• [Problem to work on]:
Starting from the first line below, count every line holding the word "null", then state the total alone.

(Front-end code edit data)
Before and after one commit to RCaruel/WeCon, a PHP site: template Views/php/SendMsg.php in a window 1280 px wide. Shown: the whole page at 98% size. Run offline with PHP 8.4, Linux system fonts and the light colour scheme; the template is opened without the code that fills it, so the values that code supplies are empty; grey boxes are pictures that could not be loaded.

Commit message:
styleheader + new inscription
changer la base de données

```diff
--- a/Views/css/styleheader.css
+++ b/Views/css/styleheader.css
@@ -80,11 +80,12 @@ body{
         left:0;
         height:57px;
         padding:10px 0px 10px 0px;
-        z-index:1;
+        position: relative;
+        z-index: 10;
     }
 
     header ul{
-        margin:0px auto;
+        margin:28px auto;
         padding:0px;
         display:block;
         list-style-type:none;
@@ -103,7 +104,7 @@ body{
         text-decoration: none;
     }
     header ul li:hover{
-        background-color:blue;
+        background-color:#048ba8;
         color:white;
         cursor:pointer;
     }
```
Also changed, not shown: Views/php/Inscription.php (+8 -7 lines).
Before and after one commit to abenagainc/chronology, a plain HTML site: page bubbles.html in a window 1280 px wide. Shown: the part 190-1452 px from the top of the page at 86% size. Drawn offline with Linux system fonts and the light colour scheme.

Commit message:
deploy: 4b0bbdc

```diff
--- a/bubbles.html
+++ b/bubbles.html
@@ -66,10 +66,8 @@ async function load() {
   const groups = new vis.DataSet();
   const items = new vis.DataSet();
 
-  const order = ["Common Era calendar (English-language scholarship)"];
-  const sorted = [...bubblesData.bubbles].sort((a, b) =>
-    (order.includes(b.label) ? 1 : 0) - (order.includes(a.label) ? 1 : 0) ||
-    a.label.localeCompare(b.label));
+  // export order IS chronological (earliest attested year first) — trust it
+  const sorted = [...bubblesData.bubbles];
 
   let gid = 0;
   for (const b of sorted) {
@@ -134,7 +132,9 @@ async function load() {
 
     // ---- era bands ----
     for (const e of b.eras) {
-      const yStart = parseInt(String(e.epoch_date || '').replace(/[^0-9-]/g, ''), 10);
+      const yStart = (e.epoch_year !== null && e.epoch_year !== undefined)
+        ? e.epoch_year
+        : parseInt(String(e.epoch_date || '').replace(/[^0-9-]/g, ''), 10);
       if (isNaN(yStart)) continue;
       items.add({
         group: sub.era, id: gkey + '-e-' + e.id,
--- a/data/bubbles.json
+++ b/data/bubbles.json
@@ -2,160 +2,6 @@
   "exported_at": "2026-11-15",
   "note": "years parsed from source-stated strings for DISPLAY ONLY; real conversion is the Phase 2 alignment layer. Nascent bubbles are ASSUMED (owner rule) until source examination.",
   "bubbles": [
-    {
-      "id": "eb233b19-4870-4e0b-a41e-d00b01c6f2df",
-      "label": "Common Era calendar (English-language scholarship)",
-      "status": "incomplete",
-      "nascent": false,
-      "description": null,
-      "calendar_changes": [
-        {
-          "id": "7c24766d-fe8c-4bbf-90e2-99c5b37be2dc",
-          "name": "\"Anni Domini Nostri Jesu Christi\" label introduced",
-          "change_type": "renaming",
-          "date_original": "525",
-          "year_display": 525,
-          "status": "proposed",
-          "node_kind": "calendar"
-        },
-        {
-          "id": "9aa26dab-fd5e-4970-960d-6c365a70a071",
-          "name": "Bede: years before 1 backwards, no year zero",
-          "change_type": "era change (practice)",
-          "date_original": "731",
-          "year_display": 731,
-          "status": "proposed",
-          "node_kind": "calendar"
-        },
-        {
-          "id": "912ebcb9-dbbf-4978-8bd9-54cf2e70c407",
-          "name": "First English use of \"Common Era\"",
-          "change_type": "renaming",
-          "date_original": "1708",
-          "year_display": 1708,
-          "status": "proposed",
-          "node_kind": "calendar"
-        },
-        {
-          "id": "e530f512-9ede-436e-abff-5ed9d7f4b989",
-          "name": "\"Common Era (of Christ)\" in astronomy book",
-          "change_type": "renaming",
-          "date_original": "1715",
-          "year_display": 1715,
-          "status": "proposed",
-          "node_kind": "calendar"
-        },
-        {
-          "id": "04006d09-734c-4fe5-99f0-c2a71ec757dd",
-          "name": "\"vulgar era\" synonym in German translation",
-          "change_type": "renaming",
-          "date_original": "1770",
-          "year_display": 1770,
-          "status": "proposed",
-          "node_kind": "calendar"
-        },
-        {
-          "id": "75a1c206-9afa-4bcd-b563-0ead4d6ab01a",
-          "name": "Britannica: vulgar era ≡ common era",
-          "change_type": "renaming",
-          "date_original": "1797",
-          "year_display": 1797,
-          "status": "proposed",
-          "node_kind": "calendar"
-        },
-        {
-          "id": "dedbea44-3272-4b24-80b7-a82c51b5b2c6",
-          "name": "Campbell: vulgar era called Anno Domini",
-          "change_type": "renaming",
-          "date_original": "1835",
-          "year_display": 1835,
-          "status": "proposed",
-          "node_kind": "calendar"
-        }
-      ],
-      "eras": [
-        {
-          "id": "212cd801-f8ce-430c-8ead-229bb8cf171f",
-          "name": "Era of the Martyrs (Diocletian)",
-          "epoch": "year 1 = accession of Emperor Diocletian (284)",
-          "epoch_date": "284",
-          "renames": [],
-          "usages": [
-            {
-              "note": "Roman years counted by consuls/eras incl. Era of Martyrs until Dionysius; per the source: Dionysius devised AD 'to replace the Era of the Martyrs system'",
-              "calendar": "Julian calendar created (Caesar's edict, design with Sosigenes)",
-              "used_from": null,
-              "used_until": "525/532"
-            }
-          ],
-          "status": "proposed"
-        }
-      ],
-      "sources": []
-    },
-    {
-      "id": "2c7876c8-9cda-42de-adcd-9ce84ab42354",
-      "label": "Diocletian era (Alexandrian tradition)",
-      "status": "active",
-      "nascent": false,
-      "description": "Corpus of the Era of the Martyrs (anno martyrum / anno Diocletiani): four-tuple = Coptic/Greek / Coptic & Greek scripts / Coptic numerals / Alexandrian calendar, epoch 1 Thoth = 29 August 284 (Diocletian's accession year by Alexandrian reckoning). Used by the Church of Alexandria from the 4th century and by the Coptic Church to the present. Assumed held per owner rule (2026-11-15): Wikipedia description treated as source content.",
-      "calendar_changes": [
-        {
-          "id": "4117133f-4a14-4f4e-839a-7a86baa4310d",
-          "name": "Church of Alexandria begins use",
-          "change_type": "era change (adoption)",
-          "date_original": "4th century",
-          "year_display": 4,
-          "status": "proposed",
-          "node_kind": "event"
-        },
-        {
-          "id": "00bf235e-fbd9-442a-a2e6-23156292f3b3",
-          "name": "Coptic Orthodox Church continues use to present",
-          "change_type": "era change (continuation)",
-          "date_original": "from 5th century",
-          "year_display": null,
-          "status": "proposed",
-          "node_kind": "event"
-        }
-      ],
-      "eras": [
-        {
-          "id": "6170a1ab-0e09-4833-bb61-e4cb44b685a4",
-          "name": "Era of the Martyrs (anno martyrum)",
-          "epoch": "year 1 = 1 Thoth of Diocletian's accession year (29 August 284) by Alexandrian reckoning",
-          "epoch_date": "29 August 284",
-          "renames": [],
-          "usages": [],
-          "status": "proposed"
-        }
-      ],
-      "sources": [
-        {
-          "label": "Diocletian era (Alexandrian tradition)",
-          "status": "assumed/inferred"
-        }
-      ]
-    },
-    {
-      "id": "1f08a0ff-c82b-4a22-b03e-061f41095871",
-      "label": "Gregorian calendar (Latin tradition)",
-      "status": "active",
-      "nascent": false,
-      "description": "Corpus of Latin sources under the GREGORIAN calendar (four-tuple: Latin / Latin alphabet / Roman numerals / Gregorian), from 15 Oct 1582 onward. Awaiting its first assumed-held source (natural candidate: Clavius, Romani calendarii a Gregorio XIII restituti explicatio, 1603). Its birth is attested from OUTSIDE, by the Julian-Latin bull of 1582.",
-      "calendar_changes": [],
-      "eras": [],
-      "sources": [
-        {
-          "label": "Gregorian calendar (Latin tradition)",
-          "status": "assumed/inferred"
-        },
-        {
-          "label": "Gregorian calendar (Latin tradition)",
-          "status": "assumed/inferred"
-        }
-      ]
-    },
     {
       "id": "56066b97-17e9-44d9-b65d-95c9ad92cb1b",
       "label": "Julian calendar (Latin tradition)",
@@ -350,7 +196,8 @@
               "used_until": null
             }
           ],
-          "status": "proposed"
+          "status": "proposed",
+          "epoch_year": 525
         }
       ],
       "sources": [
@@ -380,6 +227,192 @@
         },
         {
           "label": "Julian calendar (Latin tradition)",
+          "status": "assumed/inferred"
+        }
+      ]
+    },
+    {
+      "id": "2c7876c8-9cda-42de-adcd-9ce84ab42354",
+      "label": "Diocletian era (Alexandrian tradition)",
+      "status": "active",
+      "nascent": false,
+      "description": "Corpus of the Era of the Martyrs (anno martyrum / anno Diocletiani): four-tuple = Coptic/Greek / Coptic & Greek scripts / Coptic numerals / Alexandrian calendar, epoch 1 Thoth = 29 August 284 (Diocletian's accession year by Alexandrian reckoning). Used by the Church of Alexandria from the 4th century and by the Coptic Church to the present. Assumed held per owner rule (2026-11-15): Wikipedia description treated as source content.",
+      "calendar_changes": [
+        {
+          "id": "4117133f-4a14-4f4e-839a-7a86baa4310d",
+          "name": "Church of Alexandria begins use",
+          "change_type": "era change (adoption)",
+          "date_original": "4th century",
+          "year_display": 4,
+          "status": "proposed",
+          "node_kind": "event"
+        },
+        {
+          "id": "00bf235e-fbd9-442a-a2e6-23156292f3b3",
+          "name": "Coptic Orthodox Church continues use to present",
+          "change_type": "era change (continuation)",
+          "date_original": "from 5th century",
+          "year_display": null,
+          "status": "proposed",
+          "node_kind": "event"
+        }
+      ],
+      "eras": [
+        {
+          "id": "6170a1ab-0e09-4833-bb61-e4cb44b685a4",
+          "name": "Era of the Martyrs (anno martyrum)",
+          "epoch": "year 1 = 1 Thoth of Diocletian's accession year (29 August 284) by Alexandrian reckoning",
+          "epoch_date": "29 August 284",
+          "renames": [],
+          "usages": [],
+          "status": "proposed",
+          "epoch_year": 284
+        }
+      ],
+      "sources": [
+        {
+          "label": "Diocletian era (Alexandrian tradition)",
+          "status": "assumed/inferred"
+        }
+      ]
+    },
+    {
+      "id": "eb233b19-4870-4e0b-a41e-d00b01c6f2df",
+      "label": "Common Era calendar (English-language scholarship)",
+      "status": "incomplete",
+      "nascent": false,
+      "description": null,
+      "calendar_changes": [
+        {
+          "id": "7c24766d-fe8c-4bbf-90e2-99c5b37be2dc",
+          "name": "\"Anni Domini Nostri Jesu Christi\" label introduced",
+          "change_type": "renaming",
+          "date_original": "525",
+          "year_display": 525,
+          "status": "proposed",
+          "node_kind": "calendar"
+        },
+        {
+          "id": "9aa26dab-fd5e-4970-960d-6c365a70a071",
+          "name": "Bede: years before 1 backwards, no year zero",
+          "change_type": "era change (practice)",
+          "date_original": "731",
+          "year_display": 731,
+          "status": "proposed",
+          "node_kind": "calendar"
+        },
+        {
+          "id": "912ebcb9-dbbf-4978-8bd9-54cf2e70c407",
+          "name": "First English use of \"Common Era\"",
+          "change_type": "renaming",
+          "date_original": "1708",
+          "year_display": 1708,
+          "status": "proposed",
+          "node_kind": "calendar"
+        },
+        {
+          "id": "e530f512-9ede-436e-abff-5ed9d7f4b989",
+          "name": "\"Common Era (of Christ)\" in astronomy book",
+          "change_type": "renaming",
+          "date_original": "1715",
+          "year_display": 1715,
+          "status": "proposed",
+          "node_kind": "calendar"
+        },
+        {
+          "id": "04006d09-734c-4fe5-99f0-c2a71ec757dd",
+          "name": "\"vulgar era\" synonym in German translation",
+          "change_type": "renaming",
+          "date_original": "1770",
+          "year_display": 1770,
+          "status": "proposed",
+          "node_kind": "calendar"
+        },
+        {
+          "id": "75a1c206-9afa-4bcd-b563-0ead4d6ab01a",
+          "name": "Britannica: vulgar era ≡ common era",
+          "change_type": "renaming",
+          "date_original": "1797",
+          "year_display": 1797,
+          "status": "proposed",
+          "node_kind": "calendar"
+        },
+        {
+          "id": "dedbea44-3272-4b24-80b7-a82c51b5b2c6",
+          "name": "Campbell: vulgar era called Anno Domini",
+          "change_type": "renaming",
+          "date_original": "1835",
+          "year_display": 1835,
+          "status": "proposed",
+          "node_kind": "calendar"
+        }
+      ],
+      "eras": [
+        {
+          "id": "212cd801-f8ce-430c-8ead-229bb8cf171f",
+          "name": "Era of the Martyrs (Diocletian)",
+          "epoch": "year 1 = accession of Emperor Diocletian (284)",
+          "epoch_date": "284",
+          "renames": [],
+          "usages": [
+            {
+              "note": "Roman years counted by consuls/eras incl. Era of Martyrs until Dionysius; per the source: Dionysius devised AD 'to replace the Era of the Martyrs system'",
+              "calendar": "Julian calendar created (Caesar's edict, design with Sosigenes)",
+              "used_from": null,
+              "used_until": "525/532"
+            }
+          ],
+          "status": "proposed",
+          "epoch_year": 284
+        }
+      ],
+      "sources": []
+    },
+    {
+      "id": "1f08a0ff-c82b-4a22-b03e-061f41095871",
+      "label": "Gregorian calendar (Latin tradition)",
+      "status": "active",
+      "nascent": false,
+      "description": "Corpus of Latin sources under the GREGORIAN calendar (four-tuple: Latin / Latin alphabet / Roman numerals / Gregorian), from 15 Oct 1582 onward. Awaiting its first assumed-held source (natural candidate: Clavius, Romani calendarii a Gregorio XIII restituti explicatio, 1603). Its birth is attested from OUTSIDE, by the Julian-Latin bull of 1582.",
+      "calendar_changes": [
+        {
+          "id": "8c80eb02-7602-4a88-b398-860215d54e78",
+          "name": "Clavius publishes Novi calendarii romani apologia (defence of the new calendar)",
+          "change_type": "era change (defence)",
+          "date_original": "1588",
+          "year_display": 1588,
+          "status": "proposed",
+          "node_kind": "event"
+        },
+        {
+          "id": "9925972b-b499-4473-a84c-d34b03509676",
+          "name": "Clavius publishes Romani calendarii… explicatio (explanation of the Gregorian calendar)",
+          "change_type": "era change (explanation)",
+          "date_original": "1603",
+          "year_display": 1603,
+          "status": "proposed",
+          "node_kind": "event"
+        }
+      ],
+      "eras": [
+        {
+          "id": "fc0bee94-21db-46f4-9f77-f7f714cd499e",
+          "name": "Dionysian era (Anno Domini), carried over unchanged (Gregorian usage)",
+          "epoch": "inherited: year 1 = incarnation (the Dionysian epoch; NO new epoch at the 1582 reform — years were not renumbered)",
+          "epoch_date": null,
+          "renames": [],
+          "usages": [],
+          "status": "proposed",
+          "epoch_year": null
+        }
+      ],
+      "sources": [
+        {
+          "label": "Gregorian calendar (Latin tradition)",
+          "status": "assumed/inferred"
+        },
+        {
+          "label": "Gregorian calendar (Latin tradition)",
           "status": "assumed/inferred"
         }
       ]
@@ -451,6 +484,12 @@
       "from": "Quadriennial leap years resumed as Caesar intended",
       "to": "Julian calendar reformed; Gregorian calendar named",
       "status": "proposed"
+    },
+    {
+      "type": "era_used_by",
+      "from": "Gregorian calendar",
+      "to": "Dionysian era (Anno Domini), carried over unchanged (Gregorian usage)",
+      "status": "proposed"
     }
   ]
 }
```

• [Exercise output]:
10